Task item ▸ When a line in the listing below contains the word "contrib", return a copy of that line.

Data for processing ▸
------------------------------

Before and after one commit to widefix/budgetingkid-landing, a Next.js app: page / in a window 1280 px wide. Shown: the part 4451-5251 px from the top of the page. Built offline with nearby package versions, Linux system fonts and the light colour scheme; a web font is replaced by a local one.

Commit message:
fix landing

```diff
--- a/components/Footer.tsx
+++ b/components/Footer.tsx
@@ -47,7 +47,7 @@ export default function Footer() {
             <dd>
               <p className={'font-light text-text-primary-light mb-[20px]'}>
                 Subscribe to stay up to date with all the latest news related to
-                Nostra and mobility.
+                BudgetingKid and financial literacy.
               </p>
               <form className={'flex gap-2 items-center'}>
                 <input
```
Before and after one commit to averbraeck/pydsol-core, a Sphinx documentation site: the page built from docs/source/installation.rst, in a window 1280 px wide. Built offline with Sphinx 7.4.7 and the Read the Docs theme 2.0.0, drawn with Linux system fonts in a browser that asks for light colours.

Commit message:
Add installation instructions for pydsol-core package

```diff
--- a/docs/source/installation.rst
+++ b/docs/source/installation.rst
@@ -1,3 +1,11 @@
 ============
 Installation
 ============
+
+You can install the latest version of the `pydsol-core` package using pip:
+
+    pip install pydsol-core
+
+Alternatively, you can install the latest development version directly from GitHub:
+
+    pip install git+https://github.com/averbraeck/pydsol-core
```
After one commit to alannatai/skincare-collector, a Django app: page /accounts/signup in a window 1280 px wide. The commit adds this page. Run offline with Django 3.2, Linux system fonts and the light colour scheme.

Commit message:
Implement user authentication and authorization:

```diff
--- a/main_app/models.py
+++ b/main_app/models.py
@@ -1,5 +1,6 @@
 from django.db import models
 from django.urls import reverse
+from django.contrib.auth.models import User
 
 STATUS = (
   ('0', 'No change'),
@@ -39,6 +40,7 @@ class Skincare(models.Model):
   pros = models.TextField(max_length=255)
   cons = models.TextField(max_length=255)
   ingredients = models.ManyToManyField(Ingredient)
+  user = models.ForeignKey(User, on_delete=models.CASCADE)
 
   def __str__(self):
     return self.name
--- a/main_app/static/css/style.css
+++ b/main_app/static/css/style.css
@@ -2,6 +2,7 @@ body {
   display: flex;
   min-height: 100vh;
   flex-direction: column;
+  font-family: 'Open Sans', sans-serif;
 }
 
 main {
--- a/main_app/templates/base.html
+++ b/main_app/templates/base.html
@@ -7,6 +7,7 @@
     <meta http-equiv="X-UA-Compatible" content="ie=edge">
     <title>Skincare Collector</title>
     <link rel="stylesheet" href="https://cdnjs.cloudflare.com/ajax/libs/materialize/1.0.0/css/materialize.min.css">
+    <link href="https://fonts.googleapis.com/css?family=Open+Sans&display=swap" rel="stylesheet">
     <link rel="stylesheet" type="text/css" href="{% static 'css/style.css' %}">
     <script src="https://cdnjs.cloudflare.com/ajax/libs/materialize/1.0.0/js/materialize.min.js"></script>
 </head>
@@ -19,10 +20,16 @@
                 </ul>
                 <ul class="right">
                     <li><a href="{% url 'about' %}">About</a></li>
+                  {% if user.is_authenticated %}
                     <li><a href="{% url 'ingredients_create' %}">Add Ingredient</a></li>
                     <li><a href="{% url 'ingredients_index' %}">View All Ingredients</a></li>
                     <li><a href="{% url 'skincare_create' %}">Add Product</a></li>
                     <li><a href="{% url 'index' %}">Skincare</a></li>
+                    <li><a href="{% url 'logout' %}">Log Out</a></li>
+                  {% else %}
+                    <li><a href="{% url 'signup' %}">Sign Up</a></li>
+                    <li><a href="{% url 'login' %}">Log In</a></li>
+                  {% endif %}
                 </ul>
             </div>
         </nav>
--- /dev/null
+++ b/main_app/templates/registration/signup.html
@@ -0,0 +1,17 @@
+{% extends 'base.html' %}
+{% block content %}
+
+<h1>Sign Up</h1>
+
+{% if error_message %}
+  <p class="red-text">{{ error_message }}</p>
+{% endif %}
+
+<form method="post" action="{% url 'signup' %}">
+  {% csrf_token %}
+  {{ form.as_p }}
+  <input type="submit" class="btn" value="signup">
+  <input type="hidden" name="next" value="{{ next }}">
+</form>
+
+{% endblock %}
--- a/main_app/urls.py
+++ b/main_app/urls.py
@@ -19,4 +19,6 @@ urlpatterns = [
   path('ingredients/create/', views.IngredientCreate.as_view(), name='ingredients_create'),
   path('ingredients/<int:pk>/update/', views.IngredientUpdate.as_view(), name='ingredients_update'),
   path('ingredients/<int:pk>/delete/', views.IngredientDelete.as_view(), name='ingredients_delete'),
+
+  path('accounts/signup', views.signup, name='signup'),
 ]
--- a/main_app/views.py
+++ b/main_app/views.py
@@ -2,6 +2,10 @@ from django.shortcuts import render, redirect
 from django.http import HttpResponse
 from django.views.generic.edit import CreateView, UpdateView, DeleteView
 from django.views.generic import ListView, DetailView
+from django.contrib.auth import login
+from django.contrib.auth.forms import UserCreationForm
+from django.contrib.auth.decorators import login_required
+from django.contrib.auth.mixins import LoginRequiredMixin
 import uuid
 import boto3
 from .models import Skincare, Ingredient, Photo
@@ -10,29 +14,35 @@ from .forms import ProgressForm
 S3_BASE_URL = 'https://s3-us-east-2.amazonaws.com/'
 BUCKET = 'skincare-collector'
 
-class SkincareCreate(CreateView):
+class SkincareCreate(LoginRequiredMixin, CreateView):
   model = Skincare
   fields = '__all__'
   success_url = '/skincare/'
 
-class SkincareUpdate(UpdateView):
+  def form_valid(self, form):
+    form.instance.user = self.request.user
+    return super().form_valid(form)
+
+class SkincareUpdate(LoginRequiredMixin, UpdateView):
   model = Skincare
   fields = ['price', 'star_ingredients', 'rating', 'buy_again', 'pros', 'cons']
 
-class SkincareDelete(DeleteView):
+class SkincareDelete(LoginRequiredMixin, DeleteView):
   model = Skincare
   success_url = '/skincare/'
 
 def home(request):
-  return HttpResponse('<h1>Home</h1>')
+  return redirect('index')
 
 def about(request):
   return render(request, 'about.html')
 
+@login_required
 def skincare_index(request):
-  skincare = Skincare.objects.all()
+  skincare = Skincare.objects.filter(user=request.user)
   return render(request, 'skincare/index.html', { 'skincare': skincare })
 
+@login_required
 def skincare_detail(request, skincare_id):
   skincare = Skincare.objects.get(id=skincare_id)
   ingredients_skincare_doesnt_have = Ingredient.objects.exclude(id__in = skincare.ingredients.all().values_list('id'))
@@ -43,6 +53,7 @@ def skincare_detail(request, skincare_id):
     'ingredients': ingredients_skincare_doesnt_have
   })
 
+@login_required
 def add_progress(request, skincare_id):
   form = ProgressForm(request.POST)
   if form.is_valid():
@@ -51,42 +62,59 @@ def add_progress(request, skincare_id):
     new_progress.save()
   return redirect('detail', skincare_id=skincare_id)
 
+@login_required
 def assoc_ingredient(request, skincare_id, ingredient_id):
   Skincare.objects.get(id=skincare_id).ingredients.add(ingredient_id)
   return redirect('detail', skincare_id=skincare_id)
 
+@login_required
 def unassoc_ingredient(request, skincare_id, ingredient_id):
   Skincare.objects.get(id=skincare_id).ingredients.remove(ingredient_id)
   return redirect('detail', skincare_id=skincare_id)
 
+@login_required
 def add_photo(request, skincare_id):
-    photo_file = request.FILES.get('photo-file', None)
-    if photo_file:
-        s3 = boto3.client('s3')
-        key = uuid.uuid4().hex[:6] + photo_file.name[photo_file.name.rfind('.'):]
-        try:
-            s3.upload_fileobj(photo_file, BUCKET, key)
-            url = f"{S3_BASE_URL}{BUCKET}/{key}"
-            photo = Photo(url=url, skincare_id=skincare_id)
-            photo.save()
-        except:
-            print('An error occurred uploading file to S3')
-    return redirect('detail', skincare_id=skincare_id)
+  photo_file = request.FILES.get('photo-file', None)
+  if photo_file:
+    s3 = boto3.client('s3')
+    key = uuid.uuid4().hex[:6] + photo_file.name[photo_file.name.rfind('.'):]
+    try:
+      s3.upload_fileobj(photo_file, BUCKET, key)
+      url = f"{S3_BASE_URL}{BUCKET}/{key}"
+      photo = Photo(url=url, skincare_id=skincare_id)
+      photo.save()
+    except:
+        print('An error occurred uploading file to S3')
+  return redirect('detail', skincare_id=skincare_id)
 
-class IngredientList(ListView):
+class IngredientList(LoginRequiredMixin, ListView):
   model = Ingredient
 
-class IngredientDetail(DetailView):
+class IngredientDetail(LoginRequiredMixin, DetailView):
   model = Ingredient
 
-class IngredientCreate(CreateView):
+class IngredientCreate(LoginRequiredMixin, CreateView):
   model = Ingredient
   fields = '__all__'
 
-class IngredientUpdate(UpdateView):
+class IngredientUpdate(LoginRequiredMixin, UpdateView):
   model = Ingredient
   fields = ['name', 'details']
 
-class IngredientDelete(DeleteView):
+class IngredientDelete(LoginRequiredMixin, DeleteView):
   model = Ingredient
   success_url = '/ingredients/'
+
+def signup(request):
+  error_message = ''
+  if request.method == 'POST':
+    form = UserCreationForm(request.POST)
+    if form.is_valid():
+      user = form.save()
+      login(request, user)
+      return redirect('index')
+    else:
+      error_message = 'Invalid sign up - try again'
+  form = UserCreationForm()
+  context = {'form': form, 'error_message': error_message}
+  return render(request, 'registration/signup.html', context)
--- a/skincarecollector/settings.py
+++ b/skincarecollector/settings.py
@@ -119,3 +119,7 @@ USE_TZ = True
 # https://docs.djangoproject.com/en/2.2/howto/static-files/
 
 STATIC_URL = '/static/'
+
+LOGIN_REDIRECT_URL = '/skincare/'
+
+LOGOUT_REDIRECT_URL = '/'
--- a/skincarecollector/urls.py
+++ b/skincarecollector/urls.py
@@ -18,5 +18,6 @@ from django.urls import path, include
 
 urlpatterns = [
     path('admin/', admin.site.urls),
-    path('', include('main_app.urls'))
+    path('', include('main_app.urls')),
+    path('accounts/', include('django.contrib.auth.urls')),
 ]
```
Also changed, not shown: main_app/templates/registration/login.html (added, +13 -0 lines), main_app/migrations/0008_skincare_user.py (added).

------------------------------

Task output ▸
+from django.contrib.auth.models import User
+from django.contrib.auth import login
+from django.contrib.auth.forms import UserCreationForm
+from django.contrib.auth.decorators import login_required
+from django.contrib.auth.mixins import LoginRequiredMixin
+    path('accounts/', include('django.contrib.auth.urls')),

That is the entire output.